-- MUTTI (windance @train.missouri.org), July 20, 1999.
Thanks for the olive oil correction, Old Git. I once thought I'd not be able to purchase olive oil because I'd seen none with an expiration date. An Italian fellow told me that it lasts for YEARS, but he DID mention not to keep it on the stove (due to the heat.)
I have another correction to make. I had said to keep a piece of cardboard under honey in case it leaks. I'm changing that to put the honey in a ziploc bag before storing, as I just found little bitty ants gathered around the base of the honey jar. I'm fortunate that it was at the front of the pantry shelf and I could spot the ants easily.
-- Anita (firstname.lastname@example.org), July 20, 1999.
Anita, great practical ideas, especially helpful to a newbie just getting started on food purchase....so how do I find Part I?! Thanks for the time/effort and the research, it helps to have the benefit of someone else's thought process (can you say re-inventing the wheel?)...my brain is fried with all this stuff............
-- Deb (email@example.com), July 20, 1999.
It's right here
-- Anita (firstname.lastname@example.org), July 20, 1999.
Anita, Yeesh!! I did find it, all by myself, a little lower down on the same page--talk about Complete Idiot!....guess I still do "need help".......thanks

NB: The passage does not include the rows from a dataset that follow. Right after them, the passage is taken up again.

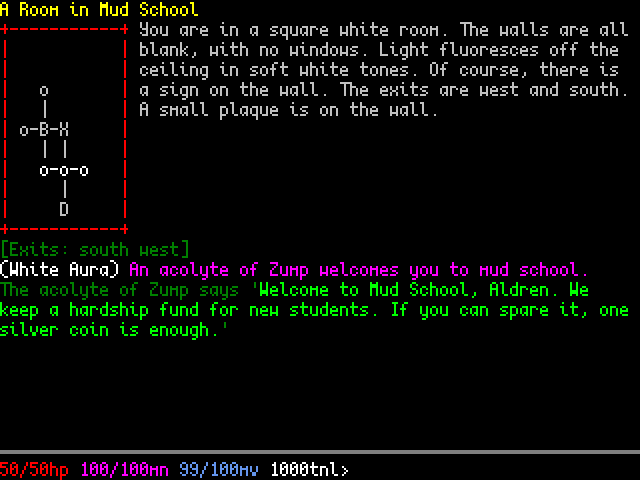
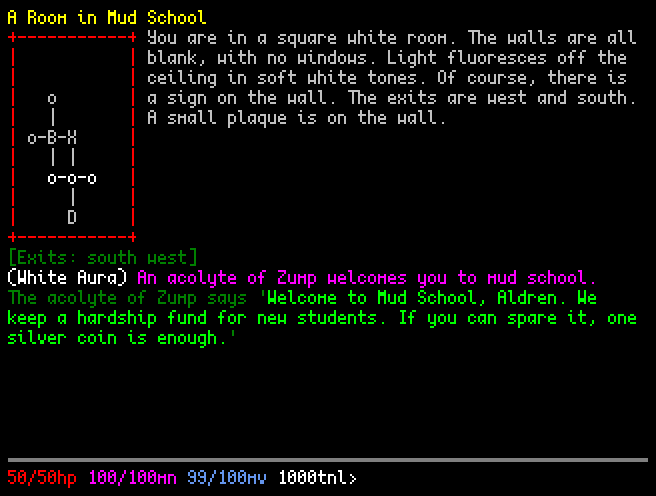
docs(readme): pad screenshots, make the release zip the deploy path
render_greeting.py grew a --border flag (default 4 device px, background
coloured) because screen-edge text ran flush to the image edge in the
README renders. --border 0 restores a pure device capture. Regenerated
the four docs/img screens.

The deploy section now leads with build_dist.py --zip: the Connectivity
Kit takes the zip directly, and a single transfer has much less room for
an individual file to corrupt or silently fail than copying the folder
across file by file. Loose-folder builds are still one flag away.

Changed region(s): [[0.0, 0.0, 1.0, 0.7188], [0.0, 0.9062, 1.0, 1.0]]

diff --git a/tools/render_greeting.py b/tools/render_greeting.py
@@ -21,7 +21,7 @@ import argparse
 import sys
 from pathlib import Path
 
-from PIL import Image
+from PIL import Image, ImageOps
 
 ROOT = Path(__file__).resolve().parent.parent
 sys.path.insert(0, str(ROOT / "src"))
@@ -252,6 +252,10 @@ def main():
     screens.add_argument("--room", action="store_true")
     screens.add_argument("--score", action="store_true")
     screens.add_argument("--macro", action="store_true")
+    parser.add_argument("--border", type=int, default=4,
+                        help="background-coloured margin in device pixels, so "
+                             "screen-edge text does not touch the image edge "
+                             "(--border 0 for a pure device capture)")
     args = parser.parse_args()
     name = ("room.png" if args.room else "score.png" if args.score else
             "macro.png" if args.macro else "greeting.png")
@@ -261,6 +265,8 @@ def main():
                      score_scene() if args.score else
                      macro_scene() if args.macro else (LINES, ""))
     img = render(lines, args.font, status)
+    if args.border:
+        img = ImageOps.expand(img, border=args.border, fill=BG)
     if SCALE != 1:
         img = img.resize((img.width * SCALE, img.height * SCALE), Image.NEAREST)
     img.save(out)

diff --git a/README.md b/README.md
@@ -33,7 +33,7 @@ PC: Python 3, no runtime dependencies. The dist build also needs `python-minifie
 
 ```
 python run_source.py   # run src/ directly, no build
-python run_dist.py      # build the minified dist first, then run it
+python run_dist.py     # build the minified dist first, then run it
 ```
 
 `run_source.py` for everyday use. `run_dist.py` builds `dist/` and runs the minified copy, catching anything minification broke.
@@ -43,11 +43,15 @@ Saves live in the repo root (`primesud.sav`, gitignored), shared between both ru
 ## Deploying to a calculator
 
 ```
-python tools/build_dist.py           # build dist/primesud.hpappdir
-python tools/build_dist.py --check   # also verify symbols + area data survived
+python tools/build_dist.py --zip v1.0.0           # build + pack the release zip
+python tools/build_dist.py --check --zip v1.0.0   # also verify symbols + area data survived
 ```
 
-Regenerates derived data (areas, world tables, mob index, help), then writes to `dist/primesud.hpappdir/`. Copy that folder over with the Connectivity Kit.
+Regenerates derived data (areas, world tables, mob index, help), writes `dist/primesud.hpappdir/`, then packs it as `dist/PrimeSUD-v1.0.0-hpprime.zip`.
+
+Send that zip to the calculator with the Connectivity Kit, which unpacks the app folder itself. Prefer this over copying the folder across file by file -- one transfer leaves far less room for an individual file to corrupt or silently fail to send. Drop `--zip` if you do want the loose `dist/primesud.hpappdir/` folder.
+
+To skip the build entirely, download the zip from the [latest release](https://github.com/ZechyW/primesud/releases/latest).
 
 The app runs on both G1 and G2 Primes, but it is large and requests more runtime heap than the default 1 MB.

-- Deb (email@example.com), July 20, 1999.
Anita, Super post. The variety made me rethink my stash. Huh. Decided nobody can eat that much Dinty Moore and stay sane.
Crown Prince is tops for fish. Must be my Swede/Finn part.
Thanks also for making me brave enough to try something other than Skippy. Well, maybe.
-- Carlos (firstname.lastname@example.org), July 20, 1999.
I agree on the tip about ethnic foodstores, the ONLY place I've ever seen canned, full cream butter, (not ghee), except in Australian Army 10 man ration packs, is at our local Chinese Market. Also dried mushrooms, much used in Chinese cooking, are a good substitute for meat, IMHO. Ours has bulk packs of fried red onions which go great on top of, or mixed through, reconstituted potato flakes, they even have canned quail eggs! Tons of good stuff, take a look around!
A lot of the stuff is a bit of a gamble regarding use-by dates, but I'll take a chance if TSHTF.
-- Ron Davis (email@example.com), July 20, 1999.
This may not be for the Complete Idiot, but its really easy and soooo cheap.
I saw it on another thread and tried it. I bought potatoes on sale and wondered how was going to store them. I have a few stored under the ouse, but I wanted a better way. So I peeled them, cut into fry size and steamed them til they were done. I have a steamer that I bought at Sears many years ago, but you could use a double boiler/steamer.
After I steamed them til they were fork tender, I dehydrated them! Takes about 12 hoursat135* in my dehydrator. 5 lbs of potatoes will fit nicely into 2 and 1/2 gallon ziplock bags.
To use them, I can fry them, bake them or toss a few into a soup or stew. I can also re-hydrate them and use in casseroles.
-- sylvia (firstname.lastname@example.org), July 21, 1999.